Most of the early books are worth reading—I just wish that were also the case with the latest ones.
Do not read Basilisk Station unless you are ready to be completely hooked. While Honor Harrington's cold exterior keeps even the reader from fully getting to know her, we grow to respect her the same way her crew does. Meanwhile, missiles fire, lasers flash, and no fewer than three FTL technologies create some of the most thoughtful space navy battles I have read in years. Strategy and tactics win over sheer firepower, but we are on the edges of our seats until thee very end of the book.
The ending is satisfying, with no annoying and artificial cliffhangers to cajole you into buying the next book, but trust me: you will want to anyway!
The first book deals with Honor being sent to Basilisk Station, an out-of-the-way Manticoran outpost where the Navy sends its rejects. However, Captain Harrington is nothing if not determined and efficient, and promptly sets about carrying out her duty while a conspiracy is brewing to rid the sector of Manticoran presence. The book thus sets up a thrilling web of suspense, intrigue, and speculation, as Honor realizes the gravity of their situation and we see her mind spinning into action, devising plans and counterplans. However, not only is she short on resources, severely limiting her options, but she also has to deal with a crew that blames their Captain for their troubles and, consequently, has little regard for her, at least at first.
It was most enjoyable to witness the transformation of the crew of the Fearless as they slowly embrace their Captain and her no-nonsense attitude, becoming themselves every bit as proficient as her in the discharge of their duties (with a few exceptions, but that is life). I was sad to see her Exec-turned-Captain, Mr. McKeon, go at the end of the book, as he experienced the most development as a character, and I always thoroughly enjoyed and looked forward to his exchanges with Honor. I can only hope this is not the last we've seen of him.
Considering you can get this book for free on Amazon's Kindle Store right now, there's absolutely no reason why you shouldn't pick it up and give it a read. I'm certainly looking forward to Book #2. See you there!
Top reviews from other countries
My biggest issue was the way the author described the principle character; She is a strong, independent, intelligent wonmann who has made it to the top by her own hard work (you go girl): before you for a negative opinion of me I have no problem with a strong lead female character and none of the traits above are negative (read the Dunmore books by Eric Thomson for a good example).
Despite the attempt to write a strong lead character the author can’t help but make her crushingly insecure and constantly reference the way she looks. And she has a cat, of course it’s an alien cat and it’s special.

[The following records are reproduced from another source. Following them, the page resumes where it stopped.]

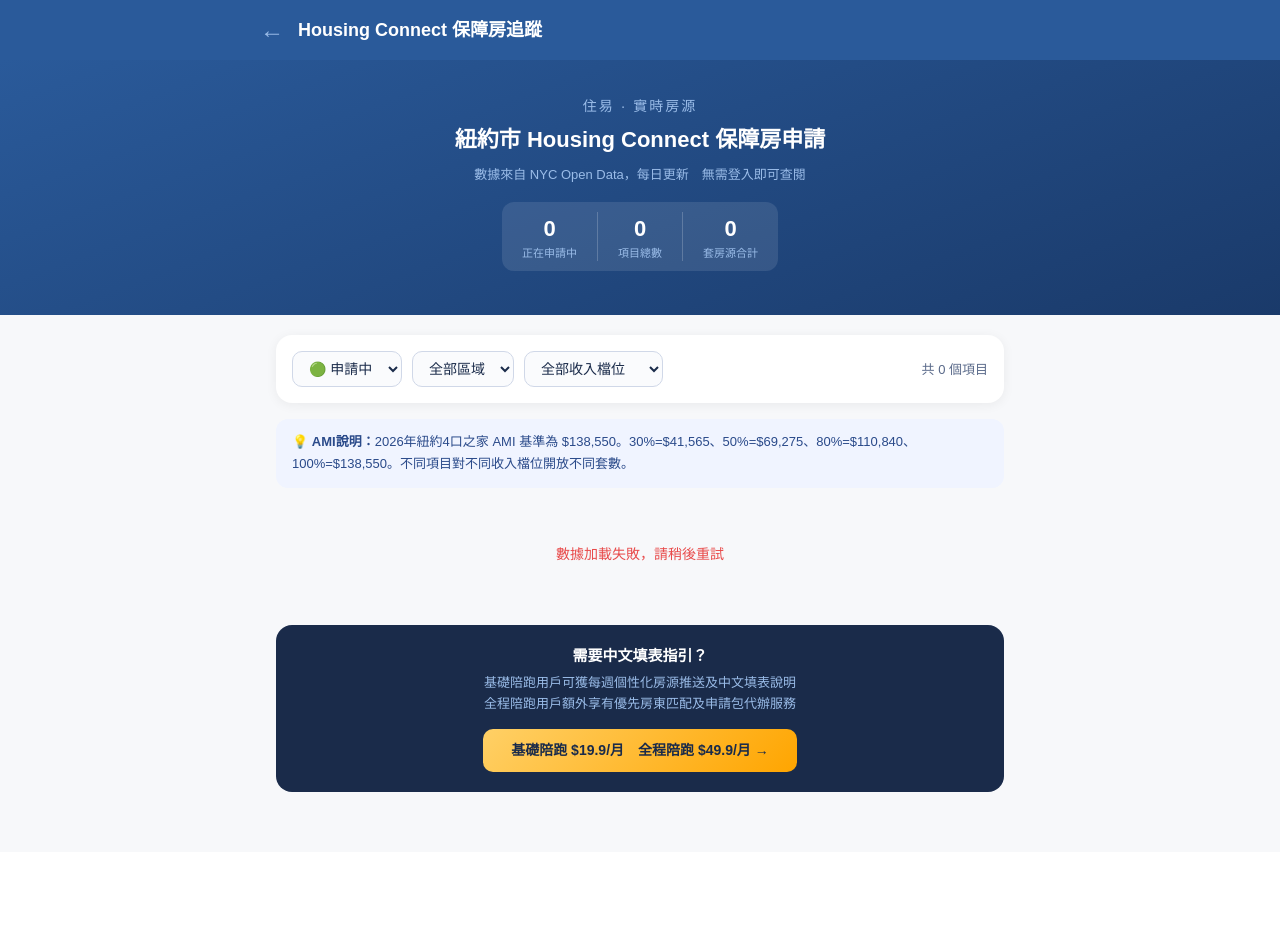
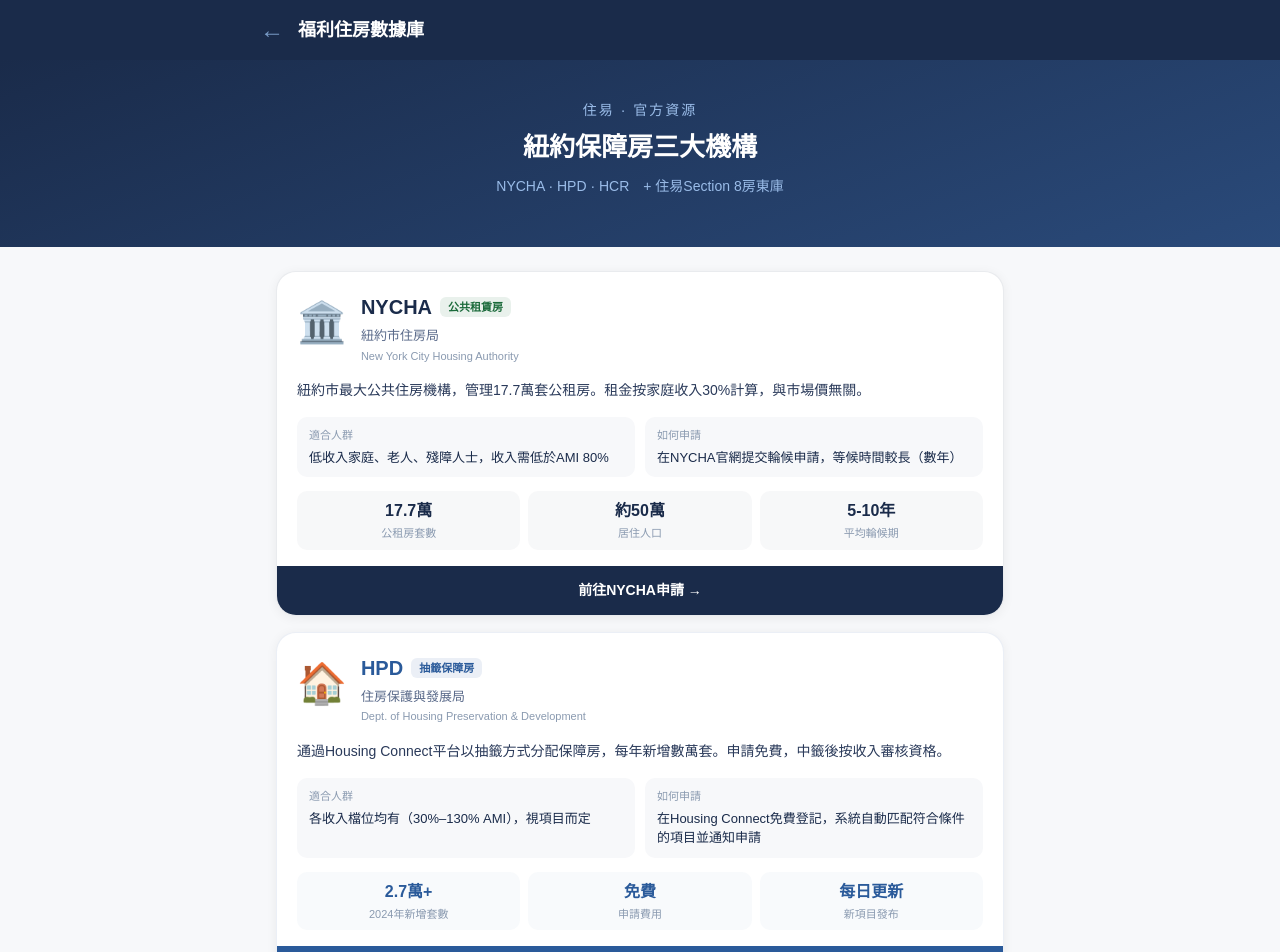
Before and after one commit to mtaiya2026jan-beep/zhuyi, a Next.js app: page /database in a window 1280 px wide. Shown: the top 952 px of the page. Before the commit the page ends 852 px from the top, so only its background shows below. Built offline with nearby package versions, Linux system fonts and the light colour scheme.

Commit message:
feat: database頁恢復三大機構+Section8房東庫，刪除Housing Connect追蹤

```diff
--- a/src/app/database/page.tsx
+++ b/src/app/database/page.tsx
@@ -1,214 +1,158 @@
 "use client";
-import {useState,useEffect} from "react";
 
-const BOROUGH_MAP:Record<string,string>={BX:"布朗克斯",MN:"曼哈頓",QN:"皇后區",BK:"布魯克林",SI:"史泰登島",Multiple:"多區"};
-const AMI_LABELS:Record<string,string>={
-  applied_income_ami_extremely_low:"30% AMI",
-  applied_income_ami_very_low:"50% AMI",
-  applied_income_ami_low:"80% AMI",
-  applied_income_ami_moderate:"100% AMI",
-  applied_income_ami_middle:"120% AMI以上",
-};
-const STATUS_MAP:Record<string,{label:string,color:string,bg:string}>={
-  "Active":{label:"🟢 申請中",color:"#1A6A3A",bg:"#F0FAF4"},
-  "Tenant Selection":{label:"🟡 選房中",color:"#8A6A00",bg:"#FFFBEE"},
-  "Closed":{label:"⚫ 已截止",color:"#5A6A8A",bg:"#F4F6FB"},
-};
-
-type Listing={
-  lottery_id:string;lottery_name:string;lottery_status:string;
-  development_type:string;lottery_start_date:string;lottery_end_date:string;
-  unit_count:string;borough:string;postcode:string;
-  unit_distribution_studio?:string;unit_distribution_1bed?:string;
-  unit_distribution_2bed?:string;unit_distribution_3bed?:string;
-  applied_income_ami_extremely_low?:string;applied_income_ami_very_low?:string;
-  applied_income_ami_low?:string;applied_income_ami_moderate?:string;
-  applied_income_ami_middle?:string;lottery_nycha_percent?:string;
-};
+const ORGS = [
+  {
+    id: "nycha",
+    name: "NYCHA",
+    nameFull: "紐約市住房局",
+    nameEn: "New York City Housing Authority",
+    icon: "🏛️",
+    color: "#1A2B4A",
+    border: "#1A2B4A",
+    tag: "公共租賃房",
+    tagColor: "#1A6A3A",
+    desc: "紐約市最大公共住房機構，管理17.7萬套公租房。租金按家庭收入30%計算，與市場價無關。",
+    who: "低收入家庭、老人、殘障人士，收入需低於AMI 80%",
+    how: "在NYCHA官網提交輪候申請，等候時間較長（數年）",
+    url: "https://www.nyc.gov/site/nycha/applicants/apply-for-housing.page",
+    urlText: "前往NYCHA申請 →",
+    stats: [
+      {num:"17.7萬",label:"公租房套數"},
+      {num:"約50萬",label:"居住人口"},
+      {num:"5-10年",label:"平均輪候期"},
+    ],
+  },
+  {
+    id: "hpd",
+    name: "HPD",
+    nameFull: "住房保護與發展局",
+    nameEn: "Dept. of Housing Preservation & Development",
+    icon: "🏠",
+    color: "#2A5A9A",
+    border: "#2A5A9A",
+    tag: "抽籤保障房",
+    tagColor: "#2A5A9A",
+    desc: "通過Housing Connect平台以抽籤方式分配保障房，每年新增數萬套。申請免費，中籤後按收入審核資格。",
+    who: "各收入檔位均有（30%–130% AMI），視項目而定",
+    how: "在Housing Connect免費登記，系統自動匹配符合條件的項目並通知申請",
+    url: "https://housingconnect.nyc.gov",
+    urlText: "前往Housing Connect申請 →",
+    stats: [
+      {num:"2.7萬+",label:"2024年新增套數"},
+      {num:"免費",label:"申請費用"},
+      {num:"每日更新",label:"新項目發布"},
+    ],
+  },
+  {
+    id: "hcr",
+    name: "HCR",
+    nameFull: "紐約州住房與社區更新局",
+    nameEn: "Homes and Community Renewal",
+    icon: "🏗️",
+    color: "#3A7A6A",
+    border: "#3A7A6A",
+    tag: "州級保障房",
+    tagColor: "#3A7A6A",
+    desc: "紐約州級保障房機構，管理全州包括NYC的租金管制房、低收入稅收抵免項目（LIHTC）及農村住房計劃。",
+    who: "低中收入家庭，收入需低於AMI 60%–80%",
+    how: "通過HCR官網查詢各項目候補名單，或聯繫當地項目管理方直接申請",
+    url: "https://hcr.ny.gov/find-affordable-housing",
+    urlText: "前往HCR查詢 →",
+    stats: [
+      {num:"全州",label:"覆蓋範圍"},
+      {num:"LIHTC",label:"主要項目類型"},
+      {num:"各異",label:"輪候期"},
+    ],
+  },
+  {
+    id: "section8",
+    name: "Section 8 房東庫",
+    nameFull: "接受住房券的華人房東",
+    nameEn: "Section 8 Landlord Database",
+    icon: "🤝",
+    color: "#7A4A9A",
+    border: "#7A4A9A",
+    tag: "住易自建",
+    tagColor: "#7A4A9A",
+    desc: "住易正在建立接受Section 8住房券的華人房東數據庫。持券人可優先匹配，房東免費登記，未來按成功撮合分成。",
+    who: "持有有效Section 8住房券的家庭",
+    how: "全程陪跑用戶可獲優先匹配服務；房東可免費登記空房",
+    url: "/landlord",
+    urlText: "房東免費登記 →",
+    stats: [
+      {num:"建設中",label:"數據庫狀態"},
+      {num:"免費",label:"房東登記"},
+      {num:"優先",label:"全程陪跑用戶"},
+    ],
+  },
+];
 
 export default function DatabasePage(){
-  const [listings,setListings]=useState<Listing[]>([]);
-  const [loading,setLoading]=useState(true);
-  const [error,setError]=useState("");
-  const [borFilter,setBorFilter]=useState("");
-  const [statusFilter,setStatusFilter]=useState("Active");
-  const [amiFilter,setAmiFilter]=useState("");
-  const [expanded,setExpanded]=useState<string|null>(null);
-
-  useEffect(()=>{
-    async function load(){
-      try{
-        const res=await fetch(
-          "https://data.cityofnewyork.us/resource/vy5i-a666.json?$limit=200&$order=lottery_start_date+DESC",
-          {headers:{"X-App-Token":"住易ZhuYi"}}
-        );
-        const data=await res.json();
-        setListings(data);
-      }catch(e){setError("數據加載失敗，請稍後重試");}
-      finally{setLoading(false);}
-    }
-    load();
-  },[]);
-
-  function getAMIs(l:Listing){
-    return Object.entries(AMI_LABELS).filter(([k])=>l[k as keyof Listing]).map(([k,v])=>v);
-  }
-
-  function formatDate(s:string){
-    if(!s) return "—";
-    return s.split("T")[0].replace(/-/g,"/");
-  }
-
-  const filtered=listings.filter(l=>{
-    if(borFilter&&l.borough!==borFilter) return false;
-    if(statusFilter&&l.lottery_status!==statusFilter) return false;
-    if(amiFilter&&!l[amiFilter as keyof Listing]) return false;
-    return true;
-  });
-
-  const activeCount=listings.filter(l=>l.lottery_status==="Active").length;
-
-  const iS:React.CSSProperties={padding:"8px 12px",border:"1.5px solid #D0D8E8",borderRadius:10,fontSize:14,color:"#1A2B4A",background:"#FAFBFD",outline:"none"};
-
   return(
     <div style={{fontFamily:"PingFang TC,sans-serif",minHeight:"100vh",background:"#F7F8FA"}}>
-      <div style={{background:"#2A5A9A",padding:"0 20px",position:"sticky",top:0,zIndex:100}}>
+      <div style={{background:"#1A2B4A",padding:"0 20px",position:"sticky",top:0,zIndex:100}}>
         <div style={{maxWidth:760,margin:"0 auto",display:"flex",alignItems:"center",height:60,gap:14}}>
-          <a href="/" style={{color:"#9ABCE8",fontSize:24,textDecoration:"none",lineHeight:1}}>←</a>
-          <span style={{color:"#fff",fontSize:18,fontWeight:700}}>Housing Connect 保障房追蹤</span>
+          <a href="/" style={{color:"#7A9CC8",fontSize:24,textDecoration:"none",lineHeight:1}}>←</a>
+          <span style={{color:"#fff",fontSize:18,fontWeight:700}}>福利住房數據庫</span>
         </div>
       </div>
 
-      <div style={{background:"linear-gradient(160deg,#2A5A9A 0%,#1A3A6A 100%)",padding:"36px 24px 44px",textAlign:"center"}}>
-        <div style={{fontSize:14,color:"#9ABCE8",letterSpacing:2,marginBottom:8}}>住易 · 實時房源</div>
-        <h1 style={{margin:0,fontSize:22,fontWeight:700,color:"#fff",lineHeight:1.4}}>紐約市 Housing Connect 保障房申請</h1>
-        <p style={{margin:"8px 0 0",fontSize:13,color:"#9ABCE8",lineHeight:1.7}}>數據來自 NYC Open Data，每日更新　無需登入即可查閱</p>
-        {!loading&&(
-          <div style={{marginTop:16,display:"inline-flex",gap:20,background:"rgba(255,255,255,0.1)",borderRadius:12,padding:"10px 20px"}}>
-            <div style={{textAlign:"center"}}>
-              <div style={{fontSize:22,fontWeight:800,color:"#fff"}}>{activeCount}</div>
-              <div style={{fontSize:11,color:"#9ABCE8"}}>正在申請中</div>
+      <div style={{background:"linear-gradient(160deg,#1A2B4A 0%,#2A4A7A 100%)",padding:"40px 24px 48px",textAlign:"center"}}>
+        <div style={{fontSize:14,color:"#9ABCE8",letterSpacing:2,marginBottom:8}}>住易 · 官方資源</div>
+        <h1 style={{margin:0,fontSize:26,fontWeight:800,color:"#fff",lineHeight:1.4}}>紐約保障房三大機構</h1>
+        <p style={{margin:"10px 0 0",fontSize:14,color:"#9ABCE8",lineHeight:1.7}}>NYCHA · HPD · HCR　+ 住易Section 8房東庫</p>
       </div>
-            <div style={{width:1,background:"rgba(255,255,255,0.2)"}}/>
-            <div style={{textAlign:"center"}}>
-              <div style={{fontSize:22,fontWeight:800,color:"#fff"}}>{listings.length}</div>
-              <div style={{fontSize:11,color:"#9ABCE8"}}>項目總數</div>
+
+      <div style={{maxWidth:760,margin:"0 auto",padding:"24px 16px 60px"}}>
+        {ORGS.map(org=>(
+          <div key={org.id} style={{background:"#fff",borderRadius:20,marginBottom:16,boxShadow:"0 2px 12px rgba(0,0,0,0.06)",overflow:"hidden",border:`1.5px solid ${org.border}18`}}>
+            <div style={{padding:"20px 20px 0"}}>
+              <div style={{display:"flex",alignItems:"flex-start",gap:14,marginBottom:14}}>
+                <div style={{fontSize:40,flexShrink:0}}>{org.icon}</div>
+                <div style={{flex:1}}>
+                  <div style={{display:"flex",alignItems:"center",gap:8,marginBottom:4,flexWrap:"wrap"}}>
+                    <span style={{fontSize:20,fontWeight:800,color:org.color}}>{org.name}</span>
+                    <span style={{fontSize:11,background:org.tagColor+"18",color:org.tagColor,borderRadius:6,padding:"2px 8px",fontWeight:600}}>{org.tag}</span>
                   </div>
-            <div style={{width:1,background:"rgba(255,255,255,0.2)"}}/>
-            <div style={{textAlign:"center"}}>
-              <div style={{fontSize:22,fontWeight:800,color:"#fff"}}>{listings.reduce((s,l)=>s+parseInt(l.unit_count||"0"),0).toLocaleString()}</div>
-              <div style={{fontSize:11,color:"#9ABCE8"}}>套房源合計</div>
+                  <div style={{fontSize:13,color:"#5A6A8A",marginBottom:2}}>{org.nameFull}</div>
+                  <div style={{fontSize:11,color:"#8A9AB0"}}>{org.nameEn}</div>
                 </div>
               </div>
-        )}
+              <p style={{fontSize:14,color:"#2A3A5A",lineHeight:1.8,margin:"0 0 14px"}}>{org.desc}</p>
+              <div style={{display:"grid",gridTemplateColumns:"1fr 1fr",gap:10,marginBottom:14}}>
+                <div style={{background:"#F7F8FA",borderRadius:10,padding:"10px 12px"}}>
+                  <div style={{fontSize:11,color:"#8A9AB0",marginBottom:4}}>適合人群</div>
+                  <div style={{fontSize:13,color:"#1A2B4A",lineHeight:1.5}}>{org.who}</div>
                 </div>
-
-      <div style={{maxWidth:760,margin:"0 auto",padding:"20px 16px 60px"}}>
-
-        {/* 篩選 */}
-        <div style={{background:"#fff",borderRadius:16,padding:"16px",boxShadow:"0 2px 12px rgba(0,0,0,0.06)",marginBottom:16,display:"flex",gap:10,flexWrap:"wrap"}}>
-          <select value={statusFilter} onChange={e=>setStatusFilter(e.target.value)} style={iS}>
-            <option value="">全部狀態</option>
-            <option value="Active">🟢 申請中</option>
-            <option value="Tenant Selection">🟡 選房中</option>
-            <option value="Closed">⚫ 已截止</option>
-          </select>
-          <select value={borFilter} onChange={e=>setBorFilter(e.target.value)} style={iS}>
-            <option value="">全部區域</option>
-            {Object.entries(BOROUGH_MAP).map(([k,v])=><option key={k} value={k}>{v}</option>)}
-          </select>
-          <select value={amiFilter} onChange={e=>setAmiFilter(e.target.value)} style={iS}>
-            <option value="">全部收入檔位</option>
-            {Object.entries(AMI_LABELS).map(([k,v])=><option key={k} value={k}>{v}</option>)}
-          </select>
-          <div style={{fontSize:13,color:"#5A6A8A",alignSelf:"center",marginLeft:"auto"}}>共 {filtered.length} 個項目</div>
-        </div>
-
-        {/* AMI說明 */}
-        <div style={{background:"#F0F4FF",borderRadius:12,padding:"12px 16px",marginBottom:16,fontSize:13,color:"#2A4A8A",lineHeight:1.7}}>
-          💡 <b>AMI說明：</b>2026年紐約4口之家 AMI 基準為 $138,550。30%=$41,565、50%=$69,275、80%=$110,840、100%=$138,550。不同項目對不同收入檔位開放不同套數。
-        </div>
-
-        {loading&&(
-          <div style={{textAlign:"center",padding:"60px 0",color:"#5A6A8A",fontSize:15}}>
-            正在加載 NYC Open Data 數據...
-          </div>
-        )}
-        {error&&(
-          <div style={{textAlign:"center",padding:"40px 0",color:"#E84A4A",fontSize:14}}>{error}</div>
-        )}
-
-        {/* 房源列表 */}
-        {filtered.map(l=>{
-          const st=STATUS_MAP[l.lottery_status]||{label:l.lottery_status,color:"#5A6A8A",bg:"#F4F6FB"};
-          const amis=getAMIs(l);
-          const isOpen=expanded===l.lottery_id;
-          return(
-            <div key={l.lottery_id} style={{background:"#fff",borderRadius:16,marginBottom:10,boxShadow:"0 2px 8px rgba(0,0,0,0.05)",overflow:"hidden"}}>
-              <button onClick={()=>setExpanded(isOpen?null:l.lottery_id)}
-                style={{width:"100%",textAlign:"left",padding:"16px",background:"none",border:"none",cursor:"pointer"}}>
-                <div style={{display:"flex",justifyContent:"space-between",alignItems:"flex-start",gap:8}}>
-                  <div style={{flex:1}}>
-                    <div style={{fontSize:15,fontWeight:700,color:"#1A2B4A",marginBottom:6,lineHeight:1.4}}>{l.lottery_name}</div>
-                    <div style={{display:"flex",flexWrap:"wrap",gap:6,alignItems:"center"}}>
-                      <span style={{fontSize:12,color:st.color,background:st.bg,borderRadius:6,padding:"2px 8px",fontWeight:600}}>{st.label}</span>
-                      <span style={{fontSize:12,color:"#5A6A8A",background:"#F4F6FB",borderRadius:6,padding:"2px 8px"}}>{BOROUGH_MAP[l.borough]||l.borough}</span>
-                      <span style={{fontSize:12,color:"#5A6A8A",background:"#F4F6FB",borderRadius:6,padding:"2px 8px"}}>{l.unit_count} 套</span>
-                      {l.development_type&&<span style={{fontSize:12,color:"#5A6A8A",background:"#F4F6FB",borderRadius:6,padding:"2px 8px"}}>{l.development_type==="Rental"?"租賃":"自有"}</span>}
+                <div style={{background:"#F7F8FA",borderRadius:10,padding:"10px 12px"}}>
+                  <div style={{fontSize:11,color:"#8A9AB0",marginBottom:4}}>如何申請</div>
+                  <div style={{fontSize:13,color:"#1A2B4A",lineHeight:1.5}}>{org.how}</div>
                 </div>
               </div>
-                  <div style={{textAlign:"right",flexShrink:0}}>
-                    <div style={{fontSize:11,color:"#8A9AB0"}}>截止</div>
-                    <div style={{fontSize:13,fontWeight:600,color:"#1A2B4A"}}>{formatDate(l.lottery_end_date)}</div>
-                    <div style={{fontSize:18,color:"#8A9AB0",marginTop:4}}>{isOpen?"▲":"▼"}</div>
+              <div style={{display:"flex",gap:8,marginBottom:16}}>
+                {org.stats.map((s,i)=>(
+                  <div key={i} style={{flex:1,textAlign:"center",background:org.color+"08",borderRadius:10,padding:"8px 4px"}}>
+                    <div style={{fontSize:16,fontWeight:800,color:org.color}}>{s.num}</div>
+                    <div style={{fontSize:11,color:"#8A9AB0",marginTop:2}}>{s.label}</div>
+                  </div>
+                ))}
               </div>
             </div>
-              </button>
-
-              {isOpen&&(
-                <div style={{padding:"0 16px 16px",borderTop:"1px solid #F0F3F8"}}>
-                  <div style={{display:"grid",gridTemplateColumns:"1fr 1fr",gap:10,marginTop:12}}>
-                    <div style={{background:"#F7F8FA",borderRadius:10,padding:"10px 12px"}}>
-                      <div style={{fontSize:11,color:"#8A9AB0",marginBottom:4}}>申請時間</div>
-                      <div style={{fontSize:13,color:"#1A2B4A"}}>{formatDate(l.lottery_start_date)} — {formatDate(l.lottery_end_date)}</div>
-                    </div>
-                    <div style={{background:"#F7F8FA",borderRadius:10,padding:"10px 12px"}}>
-                      <div style={{fontSize:11,color:"#8A9AB0",marginBottom:4}}>戶型分佈</div>
-                      <div style={{fontSize:13,color:"#1A2B4A"}}>
-                        {[["Studio",l.unit_distribution_studio],["1房",l.unit_distribution_1bed],["2房",l.unit_distribution_2bed],["3房",l.unit_distribution_3bed]]
-                          .filter(([,v])=>v&&parseInt(v as string)>0)
-                          .map(([k,v])=>`${k}:${v}`)
-                          .join(" · ")||"—"}
-                      </div>
-                    </div>
-                    <div style={{background:"#F7F8FA",borderRadius:10,padding:"10px 12px"}}>
-                      <div style={{fontSize:11,color:"#8A9AB0",marginBottom:4}}>適用收入檔位</div>
-                      <div style={{fontSize:13,color:"#1A2B4A"}}>{amis.length>0?amis.join("、"):"—"}</div>
-                    </div>
-                    <div style={{background:"#F7F8FA",borderRadius:10,padding:"10px 12px"}}>
-                      <div style={{fontSize:11,color:"#8A9AB0",marginBottom:4}}>NYCHA住戶優先</div>
-                      <div style={{fontSize:13,color:"#1A2B4A"}}>{l.lottery_nycha_percent?l.lottery_nycha_percent+"%":"—"}</div>
-                    </div>
-                  </div>
-                  <a href="https://housingconnect.nyc.gov" target="_blank" rel="noopener noreferrer"
-                    style={{display:"block",marginTop:12,padding:"11px",borderRadius:10,background:"linear-gradient(135deg,#2A5A9A,#1A3A6A)",
-                      color:"#fff",textAlign:"center",fontSize:14,fontWeight:700,textDecoration:"none"}}>
-                    前往 Housing Connect 申請 →
+            <a href={org.url} target={org.url.startsWith("http")?"_blank":"_self"} rel="noopener noreferrer"
+              style={{display:"block",padding:"14px 20px",background:org.color,color:"#fff",
+                fontSize:14,fontWeight:700,textDecoration:"none",textAlign:"center"}}>
+              {org.urlText}
             </a>
           </div>
-              )}
-            </div>
-          );
-        })}
+        ))}
 
-        {/* 陪跑CTA */}
-        <div style={{background:"#1A2B4A",borderRadius:16,padding:"20px",marginTop:20,textAlign:"center"}}>
-          <div style={{fontSize:15,fontWeight:700,color:"#fff",marginBottom:6}}>需要中文填表指引？</div>
-          <div style={{fontSize:13,color:"#9ABCE8",marginBottom:14,lineHeight:1.6}}>基礎陪跑用戶可獲每週個性化房源推送及中文填表說明<br/>全程陪跑用戶額外享有優先房東匹配及申請包代辦服務</div>
-          <a href="/paopao" style={{display:"inline-block",padding:"11px 28px",borderRadius:10,
+        <div style={{background:"#1A2B4A",borderRadius:16,padding:"20px",marginTop:8,textAlign:"center"}}>
+          <div style={{fontSize:15,fontWeight:700,color:"#fff",marginBottom:6}}>需要全程中文指引？</div>
+          <div style={{fontSize:13,color:"#9ABCE8",marginBottom:14,lineHeight:1.6}}>住易陪跑用戶可獲個性化房源推送、中文填表指引及優先房東匹配</div>
+          <a href="/pricing" style={{display:"inline-block",padding:"11px 28px",borderRadius:10,
             background:"linear-gradient(135deg,#FFD066,#FFA500)",color:"#1A2B4A",
             fontSize:14,fontWeight:700,textDecoration:"none"}}>
-            基礎陪跑 $19.9/月　全程陪跑 $49.9/月 →
+            查看陪跑套餐 →
           </a>
         </div>
       </div>
```
Lines whose indentation alone changed are shown as unchanged.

My one criticism would be that at some critical points in the story the author diverges into a deeply technical overview of some area of this future society. The flow of a major battle was interrupted by a long explanation of how hyperspace works, for example. It threw me out of the moment for a while, and the flow just seemed to be compromised. The irritating thing is that this technical information was needed in order for some actions later to be understood. Maybe having this explanation earlier in the book might have worked, I don't know.
However, a brilliant story and I look forward to the next adventure!